There are several types of malocclusion including overbite, underbite, crossbite, and overcrowding. Each of these alignment problems negatively impacts the functionality and cosmetic appearance of the teeth.
Here is a brief overview of some of the main disorders associated with crooked teeth:
- Periodontitis – Periodontitis or gum disease begins with a bacterial infection. The bacterial infection is caused by inadequate oral hygiene. Crooked teeth are hard to clean effectively, which means that debris, plaque, and bacteria can build up in hard-to-reach areas. Straight teeth are much easier to clean and are at less risk of contracting gum disease.
- Temporomandibular Disorder (TMJ) – Crooked teeth can lead to improper jaw alignment, which in turn causes a painful condition known as TMJ. Severe headaches, jaw pain, lockjaw, and the grinding of teeth characterize this debilitating disorder.
- Tooth Injury – Straight teeth create a strong wall, which means injuries are less likely to occur. Crooked teeth are weaker and often protrude, making them far more vulnerable to external injury.

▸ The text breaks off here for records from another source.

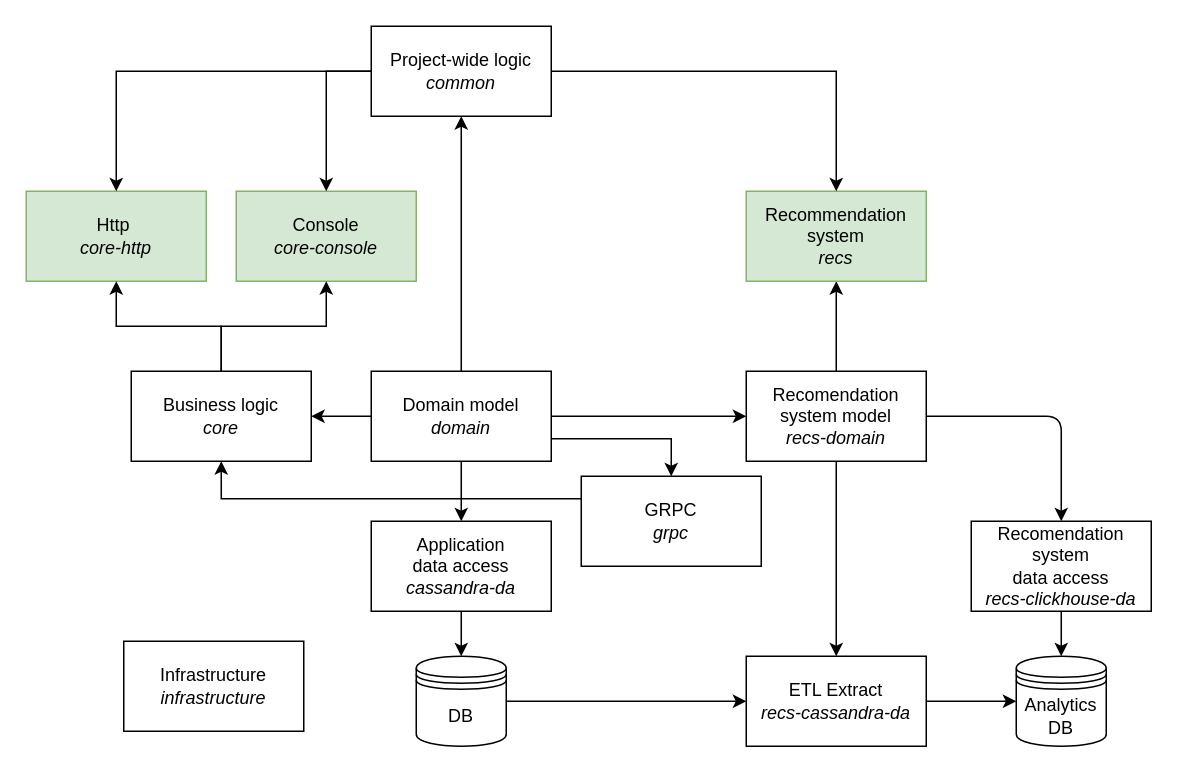
Before: docs/img/components.drawio in Holodome/maweituo, a draw.io diagram. Source tidied: cells renumbered, new cells numbered last; positions are measured from the earlier drawing's top-left corner, leaving out a move shared by most shapes. Both pictures are drawn from the tidied source at 150%, with x=0, y=0 at pixel (26, 26).
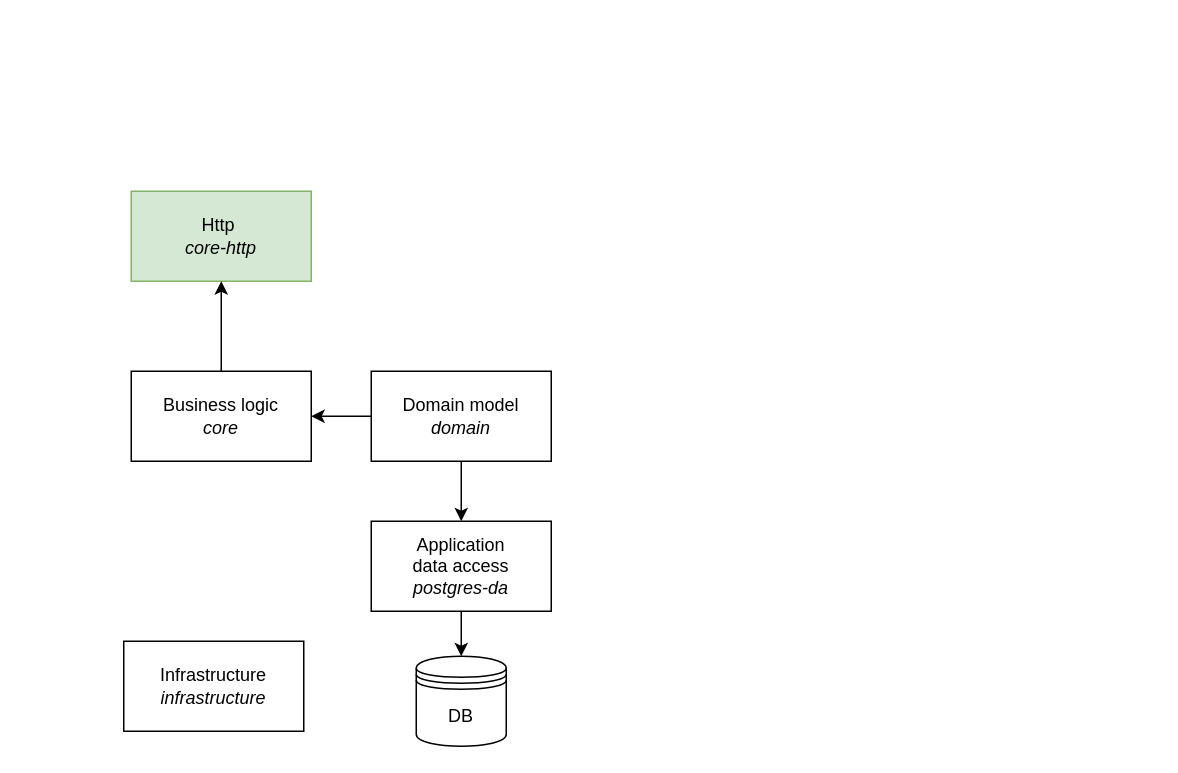
The same diagram, later.

Unchanged cells that the change refers to:
```xml
<mxCell id="3" value="DB" style="shape=datastore;whiteSpace=wrap;html=1;" parent="1" vertex="1">
  <mxGeometry x="260" y="420" width="60" height="60" as="geometry" />
</mxCell>
<mxCell id="16" value="Domain model&lt;br&gt;&lt;i&gt;domain&lt;/i&gt;" style="rounded=0;whiteSpace=wrap;html=1;" parent="1" vertex="1">
  <mxGeometry x="230" y="230" width="120" height="60" as="geometry" />
</mxCell>
<mxCell id="26" value="Business logic&lt;br&gt;&lt;i&gt;core&lt;/i&gt;" style="rounded=0;whiteSpace=wrap;html=1;" parent="1" vertex="1">
  <mxGeometry x="70" y="230" width="120" height="60" as="geometry" />
</mxCell>
```

Diff of the diagram source:
```diff
@@
-    <mxCell id="2" style="edgeStyle=orthogonalEdgeStyle;html=1;exitX=1;exitY=0.5;exitDx=0;exitDy=0;entryX=0;entryY=0.5;entryDx=0;entryDy=0;" parent="1" edge="1" source="3" target="19">
-      <mxGeometry relative="1" as="geometry" />
-    </mxCell>
@@
-    <mxCell id="4" value="Analytics&lt;br&gt;DB" style="shape=datastore;whiteSpace=wrap;html=1;" parent="1" vertex="1">
-      <mxGeometry x="660" y="420" width="60" height="60" as="geometry" />
-    </mxCell>
@@
-    <mxCell id="6" value="Application &lt;br&gt;data access&lt;br&gt;&lt;i&gt;cassandra-da&lt;/i&gt;" style="rounded=0;whiteSpace=wrap;html=1;" parent="1" vertex="1">
+    <mxCell id="6" value="Application &lt;br&gt;data access&lt;br&gt;&lt;i&gt;postgres-da&lt;/i&gt;" style="rounded=0;whiteSpace=wrap;html=1;" parent="1" vertex="1">
       <mxGeometry x="230" y="330" width="120" height="60" as="geometry" />
     </mxCell>
-    <mxCell id="7" style="edgeStyle=none;html=1;exitX=0.5;exitY=1;exitDx=0;exitDy=0;entryX=0.5;entryY=0;entryDx=0;entryDy=0;" parent="1" edge="1" source="10" target="19">
-      <mxGeometry relative="1" as="geometry" />
-    </mxCell>
-    <mxCell id="8" style="edgeStyle=orthogonalEdgeStyle;html=1;exitX=1;exitY=0.5;exitDx=0;exitDy=0;" parent="1" edge="1" source="10" target="22">
-      <mxGeometry relative="1" as="geometry" />
-    </mxCell>
-    <mxCell id="9" style="edgeStyle=orthogonalEdgeStyle;rounded=0;html=1;exitX=0.5;exitY=0;exitDx=0;exitDy=0;entryX=0.5;entryY=1;entryDx=0;entryDy=0;" parent="1" edge="1" source="10" target="27">
-      <mxGeometry relative="1" as="geometry" />
-    </mxCell>
-    <mxCell id="10" value="Recomendation system model&lt;br&gt;&lt;i&gt;recs-domain&lt;/i&gt;" style="rounded=0;whiteSpace=wrap;html=1;" parent="1" vertex="1">
-      <mxGeometry x="480" y="230" width="120" height="60" as="geometry" />
-    </mxCell>
-    <mxCell id="11" style="edgeStyle=none;html=1;exitX=1;exitY=0.5;exitDx=0;exitDy=0;" parent="1" edge="1" source="16" target="10">
-      <mxGeometry relative="1" as="geometry" />
-    </mxCell>
@@
-    <mxCell id="14" style="edgeStyle=orthogonalEdgeStyle;rounded=0;html=1;exitX=1;exitY=0.75;exitDx=0;exitDy=0;" parent="1" edge="1" source="16" target="29">
-      <mxGeometry relative="1" as="geometry" />
-    </mxCell>
-    <mxCell id="15" style="edgeStyle=orthogonalEdgeStyle;rounded=0;html=1;exitX=0.5;exitY=0;exitDx=0;exitDy=0;" parent="1" edge="1" source="16" target="33">
-      <mxGeometry relative="1" as="geometry" />
-    </mxCell>
@@
     <mxCell id="17" value="Http&amp;nbsp;&lt;br&gt;&lt;i&gt;core-http&lt;/i&gt;" style="rounded=0;whiteSpace=wrap;html=1;fillColor=#d5e8d4;strokeColor=#82b366;" parent="1" vertex="1">
-      <mxGeometry y="110" width="120" height="60" as="geometry" />
+      <mxGeometry x="70" y="110" width="120" height="60" as="geometry" />
     </mxCell>
-    <mxCell id="18" style="edgeStyle=orthogonalEdgeStyle;html=1;exitX=1;exitY=0.5;exitDx=0;exitDy=0;entryX=0;entryY=0.5;entryDx=0;entryDy=0;" parent="1" edge="1" source="19" target="4">
-      <mxGeometry relative="1" as="geometry" />
-    </mxCell>
-    <mxCell id="19" value="ETL Extract&lt;br&gt;&lt;i&gt;recs-cassandra-da&lt;/i&gt;" style="rounded=0;whiteSpace=wrap;html=1;" parent="1" vertex="1">
-      <mxGeometry x="480" y="420" width="120" height="60" as="geometry" />
-    </mxCell>
@@
-    <mxCell id="21" style="edgeStyle=orthogonalEdgeStyle;html=1;exitX=0.5;exitY=1;exitDx=0;exitDy=0;entryX=0.5;entryY=0;entryDx=0;entryDy=0;" parent="1" edge="1" source="22" target="4">
-      <mxGeometry relative="1" as="geometry" />
-    </mxCell>
-    <mxCell id="22" value="Recomendation system&lt;br&gt;data access&lt;br&gt;&lt;i&gt;recs-clickhouse-da&lt;/i&gt;" style="rounded=0;whiteSpace=wrap;html=1;" parent="1" vertex="1">
-      <mxGeometry x="630" y="330" width="120" height="60" as="geometry" />
-    </mxCell>
-    <mxCell id="23" value="Console&lt;br&gt;&lt;i&gt;core-console&lt;/i&gt;" style="rounded=0;whiteSpace=wrap;html=1;fillColor=#d5e8d4;strokeColor=#82b366;" parent="1" vertex="1">
-      <mxGeometry x="140" y="110" width="120" height="60" as="geometry" />
-    </mxCell>
@@
-    <mxCell id="25" style="edgeStyle=orthogonalEdgeStyle;rounded=0;html=1;exitX=0.5;exitY=0;exitDx=0;exitDy=0;" parent="1" edge="1" source="26" target="23">
-      <mxGeometry relative="1" as="geometry" />
-    </mxCell>
@@
-    <mxCell id="27" value="Recommendation system&lt;br&gt;&lt;i&gt;recs&lt;/i&gt;" style="rounded=0;whiteSpace=wrap;html=1;fillColor=#d5e8d4;strokeColor=#82b366;" parent="1" vertex="1">
-      <mxGeometry x="480" y="110" width="120" height="60" as="geometry" />
-    </mxCell>
-    <mxCell id="28" style="edgeStyle=orthogonalEdgeStyle;html=1;exitX=0;exitY=0.25;exitDx=0;exitDy=0;entryX=0.5;entryY=1;entryDx=0;entryDy=0;rounded=0;" parent="1" edge="1" source="29" target="26">
-      <mxGeometry relative="1" as="geometry" />
-    </mxCell>
-    <mxCell id="29" value="GRPC&lt;br&gt;&lt;i&gt;grpc&lt;/i&gt;" style="rounded=0;whiteSpace=wrap;html=1;" parent="1" vertex="1">
-      <mxGeometry x="370" y="300" width="120" height="60" as="geometry" />
-    </mxCell>
-    <mxCell id="30" style="edgeStyle=orthogonalEdgeStyle;rounded=0;html=1;exitX=0;exitY=0.5;exitDx=0;exitDy=0;entryX=0.5;entryY=0;entryDx=0;entryDy=0;" parent="1" edge="1" source="33" target="17">
-      <mxGeometry relative="1" as="geometry" />
-    </mxCell>
-    <mxCell id="31" style="edgeStyle=orthogonalEdgeStyle;rounded=0;html=1;exitX=1;exitY=0.5;exitDx=0;exitDy=0;" parent="1" edge="1" source="33" target="27">
-      <mxGeometry relative="1" as="geometry" />
-    </mxCell>
-    <mxCell id="32" style="edgeStyle=orthogonalEdgeStyle;rounded=0;html=1;exitX=0;exitY=0.5;exitDx=0;exitDy=0;" parent="1" edge="1" source="33" target="23">
-      <mxGeometry relative="1" as="geometry" />
-    </mxCell>
-    <mxCell id="33" value="Project-wide logic&lt;br&gt;&lt;i&gt;common&lt;/i&gt;" style="rounded=0;whiteSpace=wrap;html=1;" parent="1" vertex="1">
-      <mxGeometry x="230" width="120" height="60" as="geometry" />
-    </mxCell>
```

- Uneven Wear – Crooked teeth cause some of the teeth to work harder than others when biting and chewing. Straight teeth share the workload evenly, meaning less risk of injury and better aesthetics.
Teeth can be straightened using either orthodontic braces or customized aligning trays. Orthodontic braces are usually affixed to the teeth for a set duration. The brackets and archwires are tightened regularly by the orthodontist and removed when treatment is complete. Fixed braces can be placed on the front side or backside of the teeth and are effective for most types of malocclusion.
Aligning trays are fully removable and are used where the malocclusion is less severe, and the teeth need to move a shorter distance. These trays are replaced every few weeks for the duration of the treatment and have proven to be equally effective for straightening teeth.
If you have questions about orthodontics and straightening teeth, please ask your orthodontist.